*** Opening RECORDS SHOWN ***

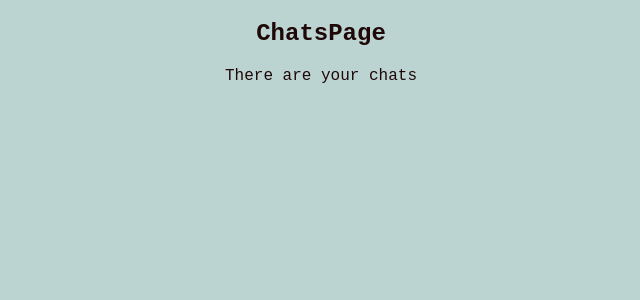
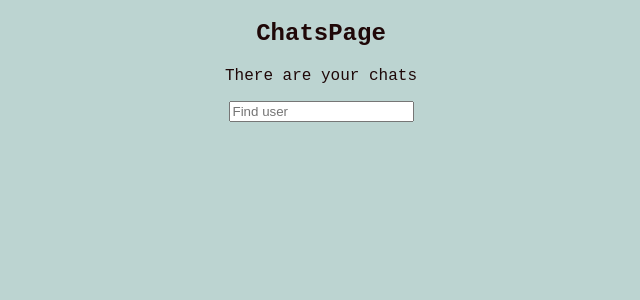
Before and after one commit to KubrakAlina/messenger, a Next.js app: page /chats in a window 1280 px wide. Shown: the top 300 px of the page, without its empty margins (319-959 px from the left). Built offline with nearby package versions, Linux system fonts and the light colour scheme; data requests are answered from the project's data file.

Commit message:
add searching for user

```diff
--- a/src/components/Chats/Chats.tsx
+++ b/src/components/Chats/Chats.tsx
@@ -3,6 +3,7 @@ import { fetchChats } from "../../api/chats/fetchChats"
 import { type ChatsData, type UserData } from "../../api/types";
 import { useEffect, useState } from "react";
 import { useRouter } from "next/navigation";
+import UserSearch from "../SearchUser/SearchUser";
 
 function Chats() {
   const router = useRouter();
@@ -34,6 +35,7 @@ function Chats() {
   }
 
   return (
+    <>
       <ul>
         {chats.map((item: ChatsData) => {
           if (item.user1 !== user?.id && item.user2 !== user?.id) return null;
@@ -47,6 +49,8 @@ function Chats() {
         })
         }
       </ul>
+      <UserSearch />
+    </>
   )
 }
 
--- /dev/null
+++ b/src/components/SearchUser/SearchUser.tsx
@@ -0,0 +1,80 @@
+'use client';
+
+import { useState, useEffect, useRef } from 'react';
+import { useRouter } from 'next/navigation';
+import { type UserData } from '@/api/types';
+import { fetchUser } from '@/api/user/fetchUser';
+
+function UserSearch() {
+  const [query, setQuery] = useState('');
+  const [results, setResults] = useState<UserData[]>([]);
+  const [loading, setLoading] = useState(false);
+  const user = useRef<UserData[]>([])
+  const router = useRouter();
+  const users = useRef<UserData[]>([]);
+
+  useEffect(() => {
+    //load all users
+    const loadUsers = async () => {
+      users.current = await fetchUser();
+      return users;
+    }
+    loadUsers();
+
+    //find logged user
+    const storedUser = localStorage.getItem("user");
+    if (storedUser) {
+      user.current = JSON.parse(storedUser);
+    } else { return }
+
+  }, [])
+
+  useEffect(() => {
+    const delayDebounce = setTimeout(() => {
+      if (query.trim().length > 0) {
+        const finded = users.current.filter((user => user.username.includes(query.toLowerCase())))
+        setLoading(true);
+        setResults(() => [...finded])
+        setLoading(false);
+      } else {
+        setResults([]);
+      }
+    }, 400);
+
+    return () => clearTimeout(delayDebounce);
+  }, [query]);
+
+  return (
+    <div className="">
+      <input
+        type="text"
+        value={query}
+        onChange={e => setQuery(e.target.value)}
+        placeholder="Find user"
+        className=""
+      />
+
+      {loading && <p className="">Loading...</p>}
+
+      {results.length > 0 && (
+        <ul className="">
+          {results.map(user => (
+            <li
+              key={user.id}
+              className=""
+              onClick={() => router.push(`/chat/${user.id}`)}
+            >
+              <p className="">{user.username}</p>
+            </li>
+          ))}
+        </ul>
+      )}
+
+      {!loading && query && results.length === 0 && (
+        <p className="">User don’t found</p>
+      )}
+    </div>
+  );
+}
+
+export default UserSearch;
```
Lines whose indentation alone changed are shown as unchanged.
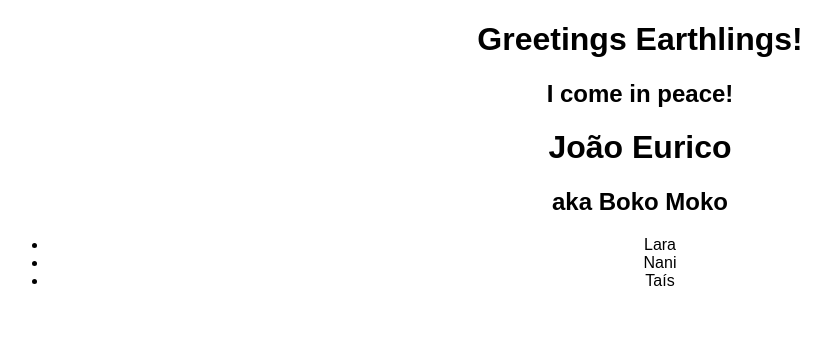
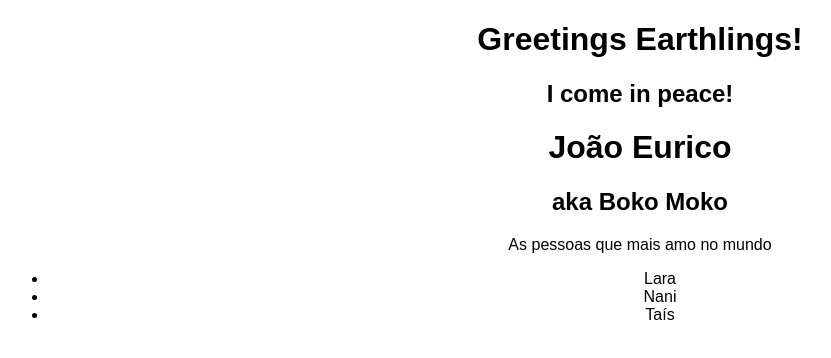
Before and after one commit to Bokomoko/SampleTodo, a React (Create React App) app: page / in a window 1280 px wide. Shown: the top 358 px of the page, without its empty margins (0-831 px from the left). Built offline with nearby package versions, Linux system fonts and the light colour scheme.

Commit message:
Segundo teste de deploy Deploy automático funcionou. Vamos ver como aparece

```diff
--- a/src/MyList.js
+++ b/src/MyList.js
@@ -2,10 +2,13 @@ import React from "react";
 
 export default function MyList() {
   return (
-    <ul>
-      <li>Lara</li>
-      <li>Nani</li>
-      <li>Taís</li>
-    </ul>
+    <div>
+      <p> As pessoas que mais amo no mundo</p>
+      <ul>
+        <li>Lara</li>
+        <li>Nani</li>
+        <li>Taís</li>
+      </ul>
+    </div>
   );
 }
```
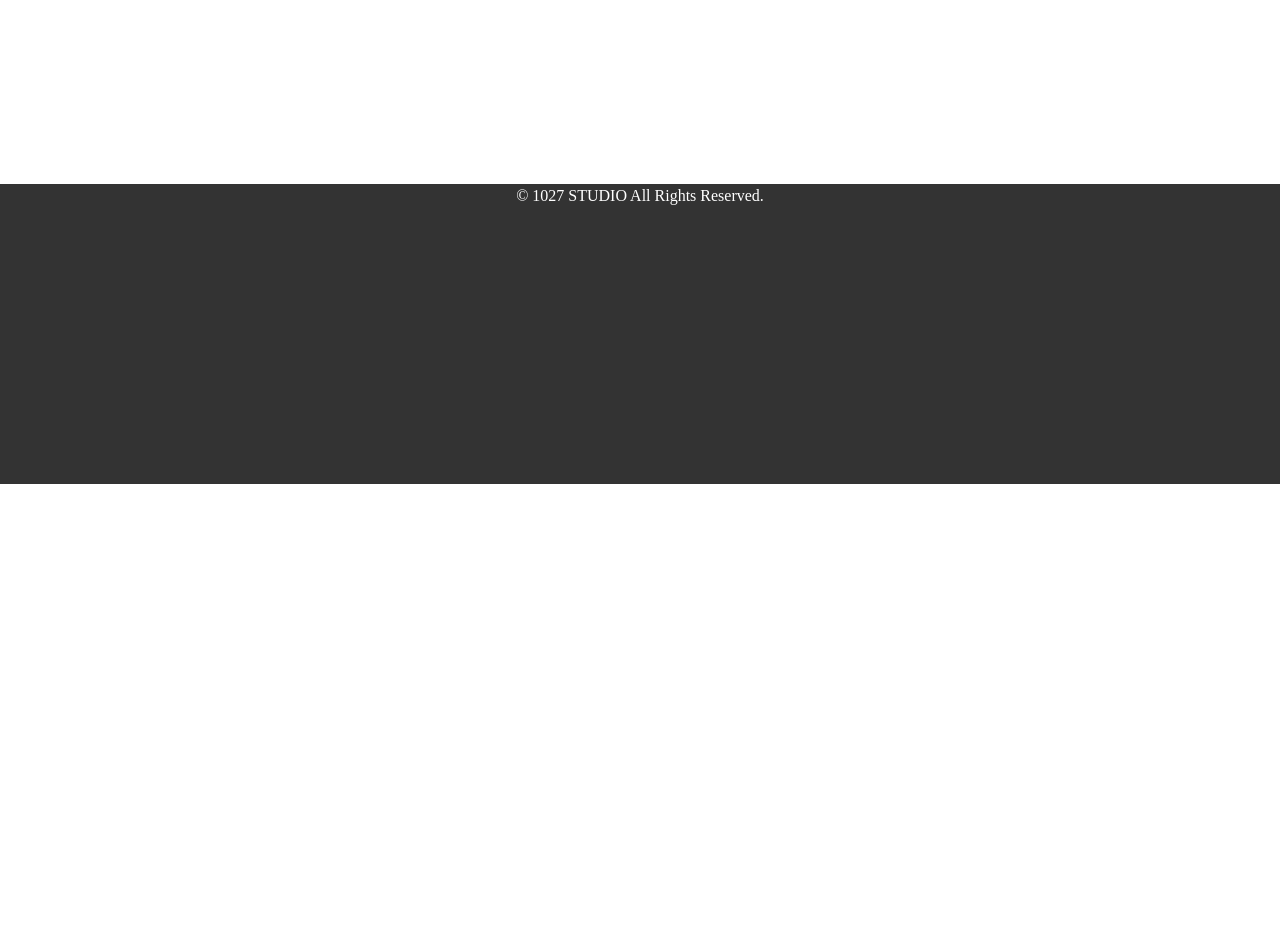
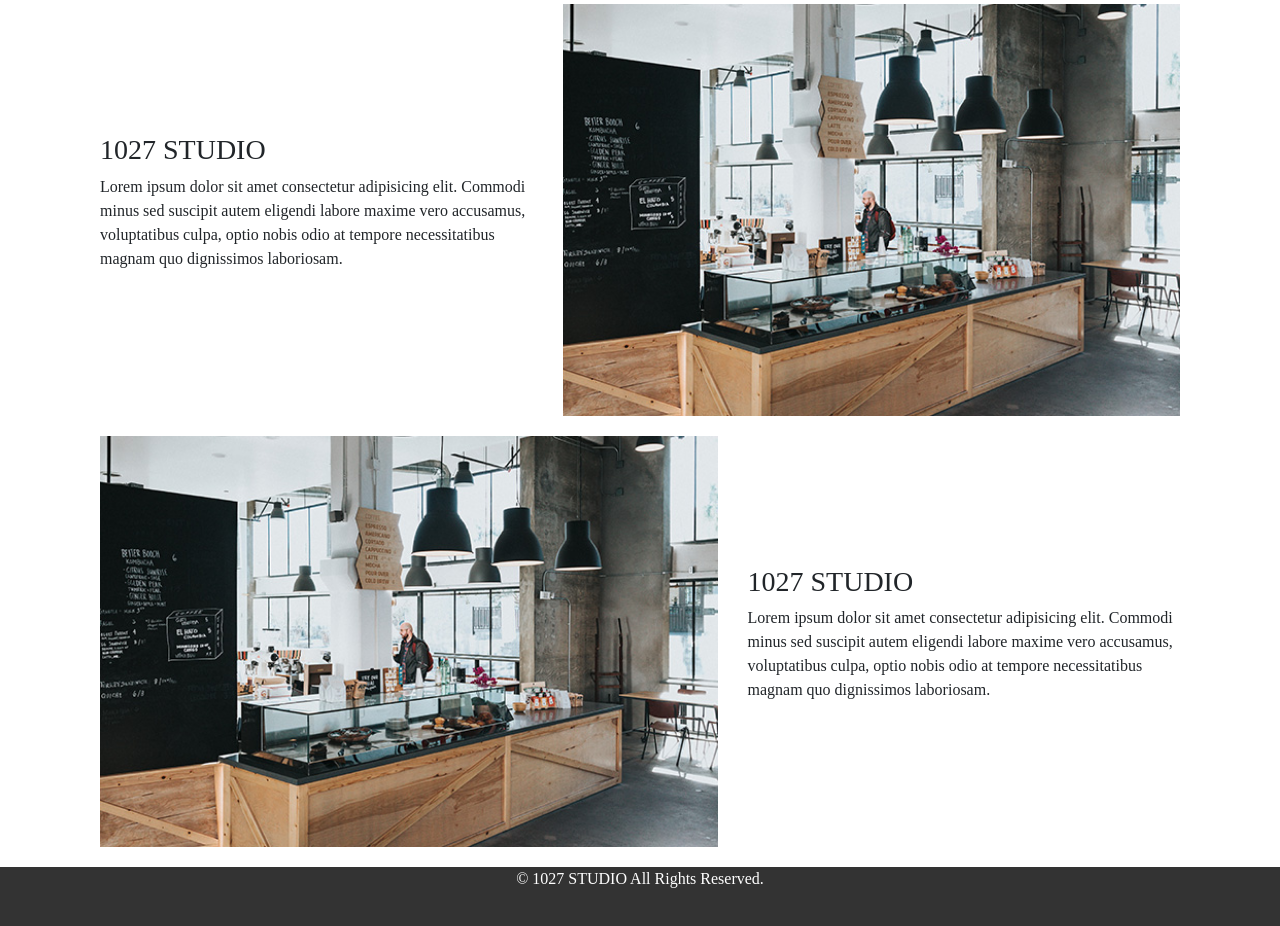
Before and after one commit to simpsonyuki/1027-studio, a plain HTML site: page index.html in a window 1280 px wide. Shown: the part 896-1822 px from the top of the page. Before the commit the page ends 1380 px from the top, so only its background shows below. Drawn offline with nearby package versions, Linux system fonts and the light colour scheme.

Commit message:
1102 首頁建置

```diff
--- a/css/style.scss
+++ b/css/style.scss
@@ -10,7 +10,7 @@ $main-color: #333;
 
 
 header {
-    height: 580px;
+    height: 880px;
 
     nav {
         width: 100%;
@@ -65,10 +65,11 @@ header {
         z-index: -1;
 
     }
-            .parallax-window {
-                min-height: 400px;
-                background: transparent;
-            }
+
+    .parallax-window {
+        min-height: 400px;
+        background: transparent;
+    }
 
     .title {
         position: absolute;
@@ -80,8 +81,21 @@ header {
 }
 
 main {
+    .about {
 
-    height: 500px;
+        .row {
+            margin: 20px auto;
+            align-items: center;
+
+            .txt {}
+
+            .img {
+                img {
+                    width: 100%;
+                }
+            }
+        }
+    }
 }
 
 footer {
--- a/index.html
+++ b/index.html
@@ -31,7 +31,7 @@
                 </nav>
             </div>
         </div>
-        <div class="banner parallax-window"  data-parallax="scroll" data-image-src="img/benner.jpg">
+        <div class="banner parallax-window" data-parallax="scroll" data-image-src="img/benner.jpg">
         </div>
         <div class="title">
             <span>
@@ -50,13 +50,40 @@
 
     <main>
         <div class="container">
-            <div class="row">
-                <div class="about" id="about">
-
+            <div class="about" id="about">
+                <div class="row">
+                    <div class="col-5 txt">
+                        <h3>1027 STUDIO</h3>
+                        <p>
+                            Lorem ipsum dolor sit amet consectetur adipisicing elit. Commodi minus sed suscipit autem
+                            eligendi
+                            labore maxime vero accusamus, voluptatibus culpa, optio nobis odio at tempore necessitatibus
+                            magnam quo
+                            dignissimos laboriosam.
+                        </p>
+                    </div>
+                    <div class="col-7 img">
+                        <img src="./img/about.jpg" alt="">
+                    </div>
+                </div>
+                <div class="row">
+                    <div class="col-7 img">
+                        <img src="./img/about.jpg" alt="">
+                    </div>
+                    <div class="col-5 txt">
+                        <h3>1027 STUDIO</h3>
+                        <p>
+                            Lorem ipsum dolor sit amet consectetur adipisicing elit. Commodi minus sed suscipit autem
+                            eligendi
+                            labore maxime vero accusamus, voluptatibus culpa, optio nobis odio at tempore necessitatibus
+                            magnam quo
+                            dignissimos laboriosam.
+                        </p>
+                    </div>
                 </div>
             </div>
-            <div class="row">
-                <div class="product" id="product">
+            <div class="product" id="product">
+                <div class="row">
 
                 </div>
             </div>
@@ -90,8 +117,8 @@
     <script src="https://cdn.jsdelivr.net/npm/bootstrap@4.5.3/dist/js/bootstrap.bundle.min.js"
         integrity="sha384-ho+j7jyWK8fNQe+A12Hb8AhRq26LrZ/JpcUGGOn+Y7RsweNrtN/tE3MoK7ZeZDyx"
         crossorigin="anonymous"></script>
-        <script src="./js/parallax.min.js"></script>
-        <script src="./js/main.js"></script>
+    <script src="./js/parallax.min.js"></script>
+    <script src="./js/main.js"></script>
 
 </body>
 
```
Also changed, not shown: css/style.css, img/about.jpg (added), img/pro-01.jpg (added), img/pro-02.jpg (added), img/原檔/pro-01.jpg (added), 3 other files.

*** Closing RECORDS SHOWN ***

AIM OF THE TASK: In how many lines of the records does the word "import" appear? Answer with the number only.

ANSWER SECTION: 10